Personally I had never thought in terms of the “American Empire” – so I started to look it up and found that many others apparently had thought of it! Stick phrases like “The end of the American Empire” into your favourite search engine and the number of people who have already come to this conclusion may overwhelm you. And there was me, in my total naivety, not even knowing they were one.
So where to now for the American Empire? If history is anything to go by, nowhere that great really.
The British at one time managed to have a huge Empire, which basically denuded many countries of their natural resources and their wealth, leaving nothing much behind by way of “compensation”. Great administrators the British, but look at the old colonies of Africa and how they are managed today – and how poor they are.

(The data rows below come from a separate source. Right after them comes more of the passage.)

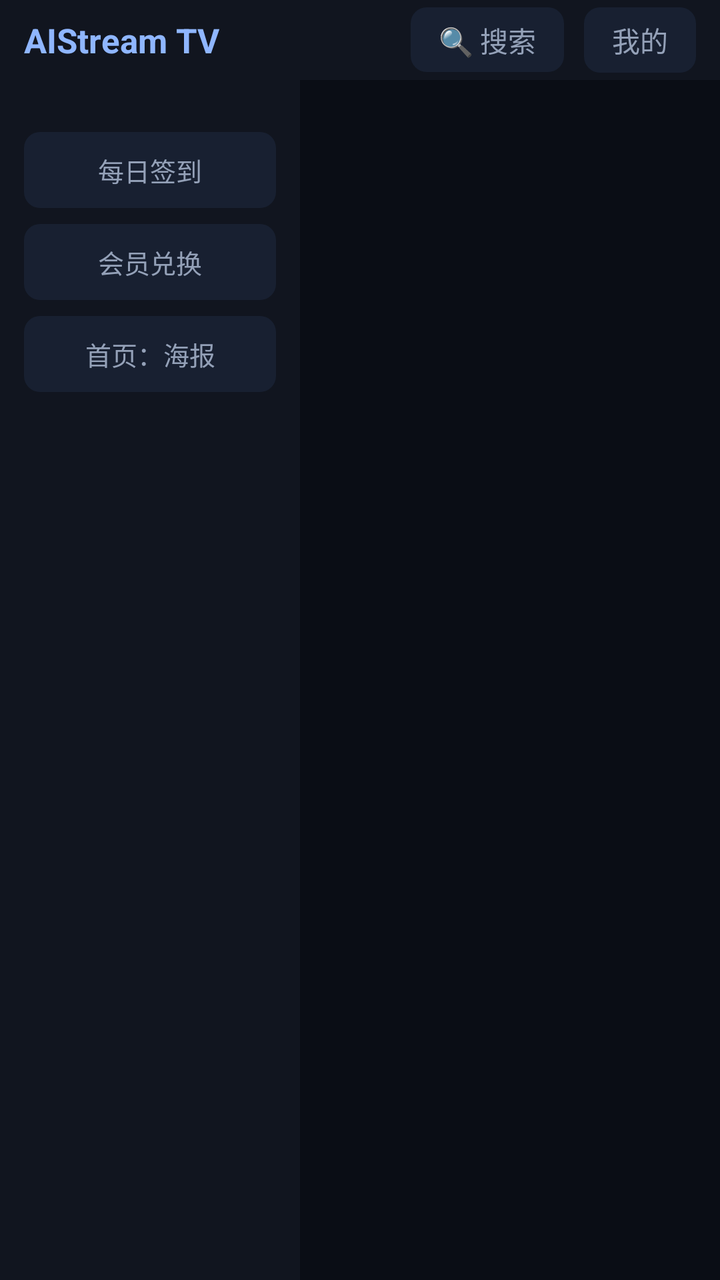
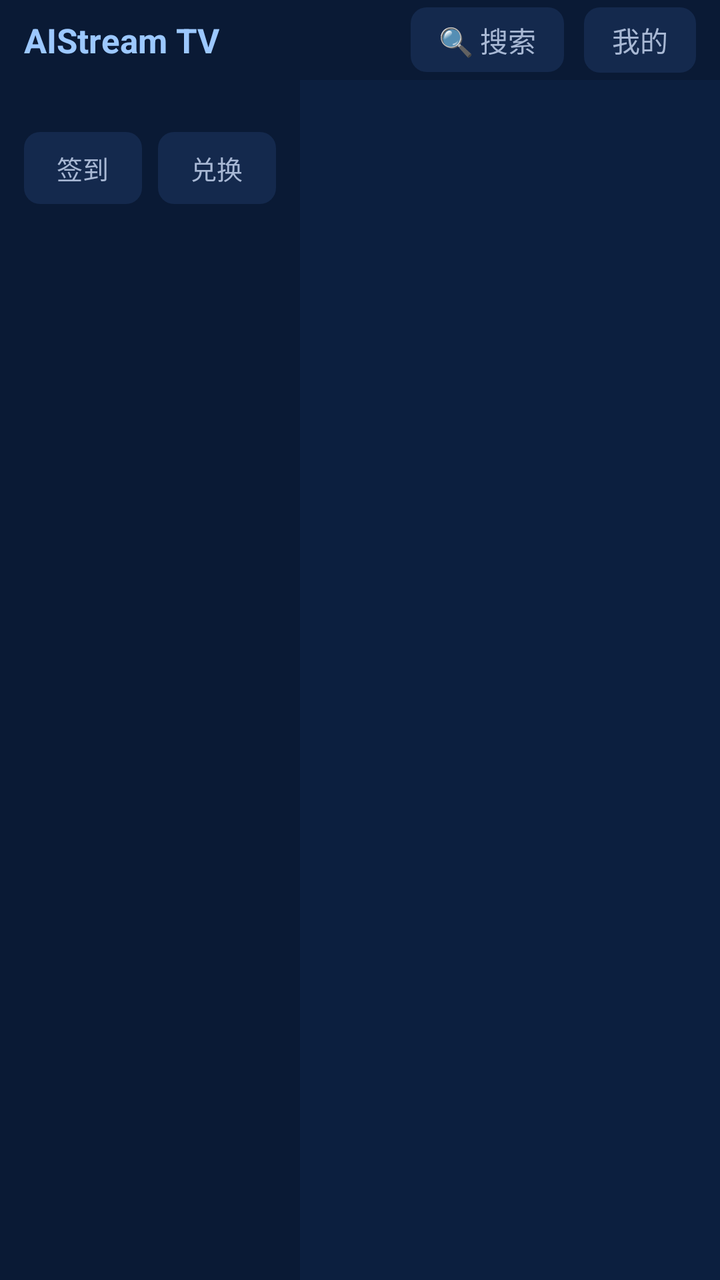

Two renders of the same Android screen: before a commit and after it. Below are the layout's source before the change and the commit's diff.
<!-- AndroidManifest.xml: application theme Theme.AIStreamTV -->
<!-- res/layout/activity_main.xml -->
<?xml version="1.0" encoding="utf-8"?>
<LinearLayout xmlns:android="http://schemas.android.com/apk/res/android"
    android:layout_width="match_parent"
    android:layout_height="match_parent"
    android:background="@color/bg"
    android:orientation="vertical">

    
    <LinearLayout
        android:id="@+id/header"
        android:layout_width="match_parent"
        android:layout_height="@dimen/header_h"
        android:background="@color/bg_rail"
        android:gravity="center_vertical"
        android:orientation="horizontal"
        android:paddingStart="@dimen/page_pad"
        android:paddingEnd="@dimen/page_pad">

        <TextView
            android:id="@+id/tvBrand"
            android:layout_width="wrap_content"
            android:layout_height="wrap_content"
            android:ellipsize="end"
            android:maxLines="1"
            android:text="@string/app_name"
            android:textColor="@color/accent_soft"
            android:textSize="@dimen/brand_size"
            android:textStyle="bold" />

        <View
            android:layout_width="0dp"
            android:layout_height="1dp"
            android:layout_weight="1" />

        <TextView
            android:id="@+id/btnSearch"
            style="@style/AIStream.FocusItem"
            android:layout_width="wrap_content"
            android:layout_height="wrap_content"
            android:background="@drawable/bg_chip"
            android:paddingStart="14dp"
            android:paddingEnd="14dp"
            android:paddingTop="6dp"
            android:paddingBottom="6dp"
            android:text="🔍 搜索"
            android:textColor="@color/fg_dim"
            android:textSize="14sp" />

        <TextView
            android:id="@+id/btnMe"
            style="@style/AIStream.FocusItem"
            android:layout_width="wrap_content"
            android:layout_height="wrap_content"
            android:layout_marginStart="10dp"
            android:background="@drawable/bg_chip"
            android:paddingStart="14dp"
            android:paddingEnd="14dp"
            android:paddingTop="6dp"
            android:paddingBottom="6dp"
            android:text="我的"
            android:textColor="@color/fg_dim"
            android:textSize="14sp" />

    </LinearLayout>

    <LinearLayout
        android:layout_width="match_parent"
        android:layout_height="0dp"
        android:layout_weight="1"
        android:orientation="horizontal">

        
        <LinearLayout
            android:id="@+id/rail"
            android:layout_width="@dimen/rail_width"
            android:layout_height="match_parent"
            android:background="@color/bg_rail"
            android:orientation="vertical"
            android:paddingStart="12dp"
            android:paddingTop="16dp"
            android:paddingEnd="12dp">

            
            <LinearLayout
                android:layout_width="match_parent"
                android:layout_height="wrap_content"
                android:orientation="vertical"
                android:paddingTop="10dp">

                <TextView
                    android:id="@+id/btnQuickCheckin"
                    style="@style/AIStream.FocusItem"
                    android:layout_width="match_parent"
                    android:layout_height="38dp"
                    android:background="@drawable/bg_chip"
                    android:gravity="center"
                    android:text="每日签到"
                    android:textColor="@color/fg_dim"
                    android:textSize="13sp" />

                <TextView
                    android:id="@+id/btnQuickRedeem"
                    style="@style/AIStream.FocusItem"
                    android:layout_width="match_parent"
                    android:layout_height="38dp"
                    android:layout_marginTop="8dp"
                    android:background="@drawable/bg_chip"
                    android:gravity="center"
                    android:text="会员兑换"
                    android:textColor="@color/fg_dim"
                    android:textSize="13sp" />

                <TextView
                    android:id="@+id/btnQuickHero"
                    style="@style/AIStream.FocusItem"
                    android:layout_width="match_parent"
                    android:layout_height="38dp"
                    android:layout_marginTop="8dp"
                    android:background="@drawable/bg_chip"
                    android:gravity="center"
                    android:text="首页：海报"
                    android:textColor="@color/fg_dim"
                    android:textSize="13sp" />

            </LinearLayout>

        </LinearLayout>

        <FrameLayout
            android:id="@+id/content"
            android:layout_width="0dp"
            android:layout_height="match_parent"
            android:layout_weight="1" />

    </LinearLayout>

</LinearLayout>
<!-- resources referenced by this layout -->
<resources>
  <color name="accent_soft">#FF8FB6FF</color>
  <color name="bg">#FF0A0D15</color>
  <color name="bg_rail">#FF11151F</color>
  <color name="fg_dim">#FF94A1B8</color>
  <dimen name="brand_size">17sp</dimen>
  <dimen name="header_h">40dp</dimen>
  <dimen name="page_pad">12dp</dimen>
  <dimen name="rail_width">150dp</dimen>
  <!-- drawable bg_chip (drawable) -->
  <?xml version="1.0" encoding="utf-8"?>
  <shape xmlns:android="http://schemas.android.com/apk/res/android" android:shape="rectangle">
      <solid android:color="@color/bg_card" />
      <corners android:radius="8dp" />
  </shape>
  <string name="app_name">AIStream TV</string>
  <style name="AIStream.FocusItem" parent="">
          <item name="android:focusable">true</item>
          <item name="android:focusableInTouchMode">true</item>
          <item name="android:clickable">true</item>
      </style>
  <style name="Theme.AIStreamTV" parent="Theme.AppCompat.NoActionBar">
          <item name="android:windowBackground">@color/bg</item>
          <item name="android:colorBackground">@color/bg</item>
          <item name="android:textColorPrimary">@color/fg</item>
          <item name="android:textColorSecondary">@color/fg_dim</item>
          <item name="android:windowNoTitle">true</item>
          <item name="colorAccent">@color/accent</item>
          <item name="android:colorControlActivated">@color/accent</item>
      </style>
  <color name="bg_card">#FF182031</color>
  <color name="fg">#FFEDF1F8</color>
  <color name="accent">#FF4C8DFF</color>
</resources>

<!-- the commit's change to res/layout/activity_main.xml (unified diff, before → after) -->
@@ -84,41 +84,31 @@
             <LinearLayout
                 android:layout_width="match_parent"
                 android:layout_height="wrap_content"
-                android:orientation="vertical"
+                android:orientation="horizontal"
                 android:paddingTop="10dp">
 
                 <TextView
                     android:id="@+id/btnQuickCheckin"
                     style="@style/AIStream.FocusItem"
-                    android:layout_width="match_parent"
-                    android:layout_height="38dp"
+                    android:layout_width="0dp"
+                    android:layout_height="36dp"
+                    android:layout_weight="1"
                     android:background="@drawable/bg_chip"
                     android:gravity="center"
-                    android:text="每日签到"
+                    android:text="签到"
                     android:textColor="@color/fg_dim"
                     android:textSize="13sp" />
 
                 <TextView
                     android:id="@+id/btnQuickRedeem"
                     style="@style/AIStream.FocusItem"
-                    android:layout_width="match_parent"
-                    android:layout_height="38dp"
-                    android:layout_marginTop="8dp"
+                    android:layout_width="0dp"
+                    android:layout_height="36dp"
+                    android:layout_marginStart="8dp"
+                    android:layout_weight="1"
                     android:background="@drawable/bg_chip"
                     android:gravity="center"
-                    android:text="会员兑换"
-                    android:textColor="@color/fg_dim"
-                    android:textSize="13sp" />
-
-                <TextView
-                    android:id="@+id/btnQuickHero"
-                    style="@style/AIStream.FocusItem"
-                    android:layout_width="match_parent"
-                    android:layout_height="38dp"
-                    android:layout_marginTop="8dp"
-                    android:background="@drawable/bg_chip"
-                    android:gravity="center"
-                    android:text="首页：海报"
+                    android:text="兑换"
                     android:textColor="@color/fg_dim"
                     android:textSize="13sp" />
 
<!-- resource entries referenced after the edit -->
@@ -1,9 +1,9 @@
 <!-- resources referenced by this layout -->
 <resources>
-  <color name="accent_soft">#FF8FB6FF</color>
-  <color name="bg">#FF0A0D15</color>
-  <color name="bg_rail">#FF11151F</color>
-  <color name="fg_dim">#FF94A1B8</color>
+  <color name="accent_soft">#FF9CC8FF</color>
+  <color name="bg">#FF0C1F3F</color>
+  <color name="bg_rail">#FF0A1A35</color>
+  <color name="fg_dim">#FFA8B8D4</color>
   <dimen name="brand_size">17sp</dimen>
   <dimen name="header_h">40dp</dimen>
   <dimen name="page_pad">12dp</dimen>
@@ -29,8 +29,8 @@
           <item name="colorAccent">@color/accent</item>
           <item name="android:colorControlActivated">@color/accent</item>
       </style>
-  <color name="bg_card">#FF182031</color>
+  <color name="bg_card">#FF14294D</color>
   <color name="fg">#FFEDF1F8</color>
-  <color name="accent">#FF4C8DFF</color>
+  <color name="accent">#FF4C9DFF</color>
 </resources>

Other Europeans, for example the Dutch and the Spaniards, had bits and pieces of Empires, and the Portuguese had the odd colony.
Step further back in time to the Ottoman and Athenian Empires and that most original of the “Classical” Empires - the Romans, from whom the word Empire (imperium) originated. Where are they now? Shadows of their former selves.
Some believe that as we move forward we are in for an “Asian Empire” – and perhaps we are. Note, not necessarily a Chinese Empire, but an Asian one; a more likely scenario, in my opinion, than an African or Latin American one. Maybe an economic empire, which has probably been the overiding hallmark of the American Empire – although Korea, Vietnam, the Cold War, Iraq, Afghanistan and a few others cannot be ignored.
Or perhaps we are missing something here that is much more fundamental. If we go back to the 15th century BC (or the more PC BCE) and the then New Kingdom of Ancient Egypt, ruled by Thutmose III, was huge, and 12 centuries later you had the Assyrian Empire (located in what is now Northern Iraq), followed by the Median and Achaemenid Empires (both Persian). Don’t they say history repeats itself?
So that’s what the Arab Spring is all about! Now we know.